Residential treatment (sometimes called “inpatient”) is considered the highest level of care. The individual lives at the rehab facility and has medical supervision 24 hours a day if needed. The programs are highly structured to keep patients busy with full days of counseling, therapy, and healthy activities. This type of program helps to keep the addict from the distractions and triggers to relapse the occur outside the facility.
Outpatient programs are available at several levels of care. As the name implies, the individual does not live at the treatment facility, so these programs are best for people who have a stable, healthy home situation to return to each day after treatment. Outpatient care levels include:
These programs are suitable options if the individual doesn’t have a severe or long-term addiction. The PHP is the highest level of outpatient programming with the highest number of hours spent at the treatment facility. The following levels of programming have fewer hours of treatment at the treatment rehab.
Outpatient programs are frequently used as step-down or follow-up levels from a higher level of treatment. A person who completes a residential program will often go to an outpatient program to continue their treatment. Research has shown that people who stay in treatment longer have a lower incidence of relapse.
No matter what program you enter, you will engage in different types of therapy. Substance abuse programs almost always include these therapy approaches:
CBT is an evidence-based therapy that helps individuals learn the associations between their thoughts and behaviors. They learn to recognize their negative and unrealistic thoughts and beliefs and how it has been influencing their drug use.
Group therapy is a highly beneficial type of therapy for treating addiction. In group sessions, people learn that they are not the only person with problems and to see issues from diverse perspectives. These are similar to self-help groups in that members discuss issues and hold each other accountable, but, they are different because they are led and directed by trained professional therapists.
During individual therapy, the individual works one on one with their counselor to identify any underlying causes for their substance use. Counselor and patient work to build a trusting, confidential collaboration to solve problems.
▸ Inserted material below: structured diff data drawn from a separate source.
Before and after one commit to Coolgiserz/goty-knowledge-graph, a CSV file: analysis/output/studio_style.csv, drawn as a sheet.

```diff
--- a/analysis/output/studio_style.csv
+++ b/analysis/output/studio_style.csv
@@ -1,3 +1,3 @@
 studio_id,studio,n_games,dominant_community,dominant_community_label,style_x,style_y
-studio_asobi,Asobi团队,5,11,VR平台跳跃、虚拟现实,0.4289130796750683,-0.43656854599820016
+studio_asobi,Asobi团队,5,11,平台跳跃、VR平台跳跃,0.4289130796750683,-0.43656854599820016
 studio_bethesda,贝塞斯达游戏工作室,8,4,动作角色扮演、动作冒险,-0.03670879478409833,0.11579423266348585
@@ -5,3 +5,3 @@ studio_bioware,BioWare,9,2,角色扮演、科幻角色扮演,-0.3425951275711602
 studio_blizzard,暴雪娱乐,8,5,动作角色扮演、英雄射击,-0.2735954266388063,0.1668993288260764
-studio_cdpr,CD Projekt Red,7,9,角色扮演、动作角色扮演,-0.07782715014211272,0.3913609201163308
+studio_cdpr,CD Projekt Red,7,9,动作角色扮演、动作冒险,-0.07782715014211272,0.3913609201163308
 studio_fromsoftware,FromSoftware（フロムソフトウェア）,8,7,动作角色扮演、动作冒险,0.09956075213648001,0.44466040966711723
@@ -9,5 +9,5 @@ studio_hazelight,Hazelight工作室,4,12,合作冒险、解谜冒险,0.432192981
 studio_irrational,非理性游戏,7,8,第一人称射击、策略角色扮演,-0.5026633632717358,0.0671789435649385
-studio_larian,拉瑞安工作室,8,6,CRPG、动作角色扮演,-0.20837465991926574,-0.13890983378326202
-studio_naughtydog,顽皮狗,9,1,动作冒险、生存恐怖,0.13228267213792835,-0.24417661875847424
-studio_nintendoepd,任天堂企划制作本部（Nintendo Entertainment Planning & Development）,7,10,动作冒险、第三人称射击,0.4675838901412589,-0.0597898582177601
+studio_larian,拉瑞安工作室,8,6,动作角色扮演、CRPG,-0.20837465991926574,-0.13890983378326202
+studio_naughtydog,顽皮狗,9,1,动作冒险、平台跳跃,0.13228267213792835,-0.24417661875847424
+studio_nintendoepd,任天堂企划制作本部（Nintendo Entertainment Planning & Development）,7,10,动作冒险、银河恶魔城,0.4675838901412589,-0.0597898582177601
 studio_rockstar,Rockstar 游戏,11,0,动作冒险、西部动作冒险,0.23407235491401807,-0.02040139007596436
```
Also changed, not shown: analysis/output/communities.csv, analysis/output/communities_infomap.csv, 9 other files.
Many rehabs also offer alternative therapies. In these approaches, the person learns to consider their whole self–physically, mentally, and spiritually. Practicing meditation or working with animals can help an individual learn things about themself that had not previously occurred to them.
You can find the help you need at Achieve Wellness & Recovery. Our staff of professionals has the experience to help you at any level. The longer you wait, the more difficult your recovery will be. Contact us today and we can discuss what you want and need from treatment. Let us help you make that first step toward recovery.
We’re available 7 days a week and have specific office hours with all doctors on staff. Outside of normal office hours you can receive an on call Doctor or Nurse at your nearby hospital if needed.
Monday – Friday 8:00 – 5:00 | Saturday 9:00 – 5:00 | Sunday 11:00 – 4:00
Megan began her career working in substance use treatment at an inpatient setting where she found her calling for helping the young adult population. Megan has a Master of Science degree in Clinical Mental Health Counseling from Monmouth University with a specialty in Addiction Studies. She is currently a Licensed Associate Counselor and is awaiting her credentialing to become a Licensed Clinical Alcohol and Drug Counselor. Megan has a history working in the mental health and addiction field utilizing CBT and MI approaches within her clinical practices.